Success of Services in the Past Year


infants, toddlers, preschoolers and their families provided access to high quality early learning services and supports.


of infants achieve essential developmental milestones in gross motor, fine motor, cognitive, language, self-help and social and emotional skills


of all enrolled children have health insurance


vulnerable senior citizens, veterans, and medically fragile adults found yearround day care


Care Partnership (EHS-CCP) program which partners with local childcare providers. (Top, left) Kingsley House CEO Keith Liederman. (Bottom, left) Kingsley House boasts the largest adult day care center in the state. (Above) The organization currently provides early childhood services to 150 infants/toddlers and their families through the Early Head Start — Child Care Partnership program.

On the other end of the spectrum, older adults are welcomed at the state’s largest Adult Day Care and at the organization’s senior center. Participants can take advantage of nursing services, health monitoring, social services, case management and personalized nutritional consultations in a setting that is supportive and inviting.

Adult Day Care

Community and Supportive Services Program Kingsley House’s Community and

Supportive Services Program (CSSP) offers comprehensive community-based services in New Orleans. CSSP works with individuals and families of the newly-developed Columbia Parc at the Bayou District and Heritage Senior Residences (formerly the St. Bernard Public Housing Development) to offer classes in topics including employment assistance, budgeting, GED preparation and housing assistance.

P r o g r a m m i n g t h at C h a n g e s Li v e s

“Kingsley’s Adult Day Care staff treated my dad like their own family,” said Marques Celestine, Jr. “The staff even let him help them and assigned him certain tasks to make him feel useful and engaged as a team member. For a man who worked and felt needed his entire life, this was a crucial component to his success at Kingsley.
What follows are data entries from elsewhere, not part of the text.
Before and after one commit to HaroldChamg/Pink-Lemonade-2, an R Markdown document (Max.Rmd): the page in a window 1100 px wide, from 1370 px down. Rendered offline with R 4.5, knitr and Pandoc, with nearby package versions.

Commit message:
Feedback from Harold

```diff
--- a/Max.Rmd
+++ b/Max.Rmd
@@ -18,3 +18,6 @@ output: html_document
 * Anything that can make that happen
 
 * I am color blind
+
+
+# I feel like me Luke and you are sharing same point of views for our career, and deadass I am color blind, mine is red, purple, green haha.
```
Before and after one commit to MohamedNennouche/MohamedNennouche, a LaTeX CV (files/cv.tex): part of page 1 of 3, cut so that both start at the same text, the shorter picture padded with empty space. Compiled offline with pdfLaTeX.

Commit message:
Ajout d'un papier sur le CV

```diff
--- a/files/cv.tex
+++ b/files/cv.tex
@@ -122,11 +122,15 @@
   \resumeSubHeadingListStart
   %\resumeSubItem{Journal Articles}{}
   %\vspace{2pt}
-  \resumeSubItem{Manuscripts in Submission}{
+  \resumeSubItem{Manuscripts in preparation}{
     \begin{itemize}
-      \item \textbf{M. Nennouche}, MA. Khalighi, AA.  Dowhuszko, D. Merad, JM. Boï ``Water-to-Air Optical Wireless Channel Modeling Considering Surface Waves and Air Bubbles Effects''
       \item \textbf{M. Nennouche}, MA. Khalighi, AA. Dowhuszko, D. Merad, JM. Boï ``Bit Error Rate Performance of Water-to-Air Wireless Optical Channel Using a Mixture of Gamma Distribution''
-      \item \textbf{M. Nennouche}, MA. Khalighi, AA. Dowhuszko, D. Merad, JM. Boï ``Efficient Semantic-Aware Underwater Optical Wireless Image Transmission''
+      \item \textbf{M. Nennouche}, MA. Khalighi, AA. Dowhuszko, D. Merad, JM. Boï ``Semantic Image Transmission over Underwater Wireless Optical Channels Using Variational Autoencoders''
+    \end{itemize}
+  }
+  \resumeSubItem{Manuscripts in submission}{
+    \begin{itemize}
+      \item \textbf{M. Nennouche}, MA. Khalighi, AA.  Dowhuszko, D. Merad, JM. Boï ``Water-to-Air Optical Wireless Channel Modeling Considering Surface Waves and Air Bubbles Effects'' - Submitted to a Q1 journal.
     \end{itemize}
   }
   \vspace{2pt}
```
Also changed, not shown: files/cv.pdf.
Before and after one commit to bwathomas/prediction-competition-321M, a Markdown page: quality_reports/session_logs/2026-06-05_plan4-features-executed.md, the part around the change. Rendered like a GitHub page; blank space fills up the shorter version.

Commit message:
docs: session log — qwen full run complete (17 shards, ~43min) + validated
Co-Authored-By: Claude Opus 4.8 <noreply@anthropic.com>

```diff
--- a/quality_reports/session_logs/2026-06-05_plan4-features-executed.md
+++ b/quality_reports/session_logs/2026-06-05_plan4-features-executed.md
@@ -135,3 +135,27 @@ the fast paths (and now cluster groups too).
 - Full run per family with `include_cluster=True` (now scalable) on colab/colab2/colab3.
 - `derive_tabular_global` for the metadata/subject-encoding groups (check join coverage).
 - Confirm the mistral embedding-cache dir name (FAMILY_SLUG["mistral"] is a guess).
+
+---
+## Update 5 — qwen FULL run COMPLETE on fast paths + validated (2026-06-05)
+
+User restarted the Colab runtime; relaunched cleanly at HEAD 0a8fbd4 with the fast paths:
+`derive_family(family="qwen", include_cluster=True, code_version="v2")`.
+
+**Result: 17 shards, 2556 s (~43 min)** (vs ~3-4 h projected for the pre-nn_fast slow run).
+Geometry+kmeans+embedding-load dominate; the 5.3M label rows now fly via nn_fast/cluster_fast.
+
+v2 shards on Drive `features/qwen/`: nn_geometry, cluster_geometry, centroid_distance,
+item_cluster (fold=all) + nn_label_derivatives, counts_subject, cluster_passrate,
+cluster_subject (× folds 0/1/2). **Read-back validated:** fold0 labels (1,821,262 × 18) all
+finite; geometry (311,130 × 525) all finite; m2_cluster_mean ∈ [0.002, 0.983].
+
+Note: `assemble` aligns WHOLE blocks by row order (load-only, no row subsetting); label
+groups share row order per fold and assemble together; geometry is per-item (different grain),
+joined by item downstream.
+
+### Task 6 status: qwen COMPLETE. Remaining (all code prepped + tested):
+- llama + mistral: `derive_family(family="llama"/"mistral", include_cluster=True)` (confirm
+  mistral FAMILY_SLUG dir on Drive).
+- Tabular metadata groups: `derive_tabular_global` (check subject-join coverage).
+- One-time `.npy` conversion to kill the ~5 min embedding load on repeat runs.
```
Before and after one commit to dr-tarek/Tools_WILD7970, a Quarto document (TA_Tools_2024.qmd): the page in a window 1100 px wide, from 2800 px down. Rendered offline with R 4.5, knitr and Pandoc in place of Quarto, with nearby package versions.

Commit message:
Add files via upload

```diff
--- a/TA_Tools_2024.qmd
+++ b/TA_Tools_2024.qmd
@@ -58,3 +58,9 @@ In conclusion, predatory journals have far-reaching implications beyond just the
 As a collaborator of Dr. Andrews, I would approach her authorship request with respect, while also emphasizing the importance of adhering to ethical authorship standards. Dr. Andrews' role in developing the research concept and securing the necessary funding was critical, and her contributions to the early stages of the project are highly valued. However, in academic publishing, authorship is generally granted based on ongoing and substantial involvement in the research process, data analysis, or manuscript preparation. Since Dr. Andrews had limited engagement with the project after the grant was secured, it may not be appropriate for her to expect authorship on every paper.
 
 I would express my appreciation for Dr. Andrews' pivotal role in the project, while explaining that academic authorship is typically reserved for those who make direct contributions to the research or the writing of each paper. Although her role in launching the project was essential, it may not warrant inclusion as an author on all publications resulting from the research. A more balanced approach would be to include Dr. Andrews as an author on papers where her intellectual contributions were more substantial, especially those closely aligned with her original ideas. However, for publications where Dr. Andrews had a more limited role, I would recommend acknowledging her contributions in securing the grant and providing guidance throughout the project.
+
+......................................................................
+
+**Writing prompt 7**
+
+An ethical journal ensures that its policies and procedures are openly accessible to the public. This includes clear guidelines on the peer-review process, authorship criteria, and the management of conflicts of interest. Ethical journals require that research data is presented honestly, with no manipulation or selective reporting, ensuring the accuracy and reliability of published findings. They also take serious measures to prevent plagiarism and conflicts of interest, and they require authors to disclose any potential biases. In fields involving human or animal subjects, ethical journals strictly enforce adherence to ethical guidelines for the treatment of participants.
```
Kingsley gave my dad a reason to get up every morning.” Some Ways Businesses Can Help

• Rent Kingsley House for meetings or parties — All proceeds from rentals go toward supporting the organization’s mission and a portion of the rental fee is even tax deductible. • Volunteer to do landscaping or minor renovation projects • Share and teach skills and knowledge • Support the Career Pathways program or create an Adult Day Care sponsorship • Offer a matching gift program by matching their employee’s charitable contributions. n

of Adult Day Care participants avoided unnecessary transition into a nursing home and were able to remain in their own homes or with family


of participants engaged in peer activities to reduce isolation and build social and emotional capital


single femaleheaded families received emergency financial assistance and ongoing support, preventing homelessness and future crises


children and youth, provided with fullday summer camp including indoor/ outdoor sports, recreation and academic enrichment


PUBLISHER’S NOTICE: All real estate advertised herein is subject to the Federal Fair Housing Ace and the Louisiana Open Housing Act, which make it illegal to advertise any preference, limitation, or discrimination because of race, color, religion, sex, handicap, familial status, or national origin, or intention to make any such preference, limitation, or discrimination. We will not knowingly accept any advertising for real estate which is in violation of the law. For more information, call the Louisiana Attorney General’s Office at 1-800-273-5718.


Biz New Orleans

january 2020


From The Lens on the job

Protecting Valuable Instruments High Level Speech and Hearing’s dedicated Musician’s Clinic provides custom-made solutions to help artists safeguard their voice and hearing. photo by cheryl gerber


Biz New Orleans

january 2020

In addition to working with school kids and

adults of all ages through two locations in Harahan and New Orleans, High Level Speech and Hearing — founded by Dr. Lana Joseph-Ford in 2016 — has found another niche for its work. Seen here, Dr. Joseph-Ford creates an ear impression on R&B singer Denisia to fit her with custom in-ear monitors that will reduce background noise and stage volume. For more information, visit n